“More and more evidence is building that herpes viruses may use the nervous system as a highway to spread and could be interfering with normal nerve function under certain circumstances” commented Barcy in an interview with Contagion Live. “Our next step in the research is to investigate this possible link.” The newly discovered virus has been named Macaca nemestrina herpesvirus 7 (MneHV7).
The KR4 antibody used to stain for human herpesvirus 7 showed positive staining for cells in peripheral ganglia tissues, including glial cells, as well as cells in the macaque salivary gland. Some of the positively stained cells appeared to be Schwann cells, a type of glial cell that helps keep peripheral nerve fibers alive. Since both HHV-6 and HHV-7 have been associated with demyelinating diseases of the nervous system (Tomsone 2001), the group speculates that Schwann cells may be susceptible to HHV-7/MneHV7 infection.

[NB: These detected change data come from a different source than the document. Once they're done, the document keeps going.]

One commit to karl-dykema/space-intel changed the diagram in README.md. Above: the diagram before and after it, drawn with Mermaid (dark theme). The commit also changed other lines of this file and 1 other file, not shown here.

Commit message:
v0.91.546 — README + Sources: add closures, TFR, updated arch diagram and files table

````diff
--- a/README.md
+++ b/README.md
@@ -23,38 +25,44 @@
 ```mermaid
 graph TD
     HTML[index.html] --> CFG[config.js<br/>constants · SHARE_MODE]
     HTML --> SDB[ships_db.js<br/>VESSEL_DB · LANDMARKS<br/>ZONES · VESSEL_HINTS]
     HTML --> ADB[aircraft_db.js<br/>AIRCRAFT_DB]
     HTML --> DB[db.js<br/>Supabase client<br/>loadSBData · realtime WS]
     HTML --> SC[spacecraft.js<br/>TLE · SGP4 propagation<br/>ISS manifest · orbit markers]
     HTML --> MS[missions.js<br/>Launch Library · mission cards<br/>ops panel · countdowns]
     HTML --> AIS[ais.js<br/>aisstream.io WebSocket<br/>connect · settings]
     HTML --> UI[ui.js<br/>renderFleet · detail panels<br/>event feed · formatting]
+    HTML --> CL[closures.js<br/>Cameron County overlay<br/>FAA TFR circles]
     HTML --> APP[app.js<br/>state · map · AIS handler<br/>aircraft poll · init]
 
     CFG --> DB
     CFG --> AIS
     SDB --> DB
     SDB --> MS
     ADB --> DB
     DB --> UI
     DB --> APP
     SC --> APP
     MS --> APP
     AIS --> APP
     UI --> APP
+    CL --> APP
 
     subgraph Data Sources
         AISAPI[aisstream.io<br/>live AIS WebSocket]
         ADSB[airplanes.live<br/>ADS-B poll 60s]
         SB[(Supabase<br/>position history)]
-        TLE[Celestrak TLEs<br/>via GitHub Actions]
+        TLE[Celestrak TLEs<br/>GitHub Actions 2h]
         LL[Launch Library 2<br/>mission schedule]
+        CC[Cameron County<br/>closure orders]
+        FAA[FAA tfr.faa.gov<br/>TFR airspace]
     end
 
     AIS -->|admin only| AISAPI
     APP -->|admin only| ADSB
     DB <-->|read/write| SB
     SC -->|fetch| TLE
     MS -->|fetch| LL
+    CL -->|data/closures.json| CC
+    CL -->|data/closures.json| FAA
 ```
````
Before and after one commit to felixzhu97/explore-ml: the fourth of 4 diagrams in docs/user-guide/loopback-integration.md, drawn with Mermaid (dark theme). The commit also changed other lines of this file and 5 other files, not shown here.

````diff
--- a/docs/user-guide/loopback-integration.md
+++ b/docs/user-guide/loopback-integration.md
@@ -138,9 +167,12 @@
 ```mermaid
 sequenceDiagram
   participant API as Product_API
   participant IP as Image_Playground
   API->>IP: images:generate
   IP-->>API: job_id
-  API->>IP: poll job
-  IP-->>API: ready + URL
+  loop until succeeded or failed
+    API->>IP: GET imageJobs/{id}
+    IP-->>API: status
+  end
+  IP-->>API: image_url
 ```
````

The salivary glands were also found to be a major reservoir for the HHV-7 homolog, and gene expression was much higher in the macaques with elevated DNA loads in the saliva. Similarly, the salivary gland tissue stained positive only in those macaques with high viral loads.
In humans, HHV-7 is both lymphotropic and neurotropic (Chan 1999, Chan 2000).
HHV-7 homologs have also been discovered in great apes, including gorillas and chimpanzees (Lavergne 2014). The group has also identified a homolog for HHV-6 that they have provisionally named MneHV6.
For more information, read the full paper: Staheli 2016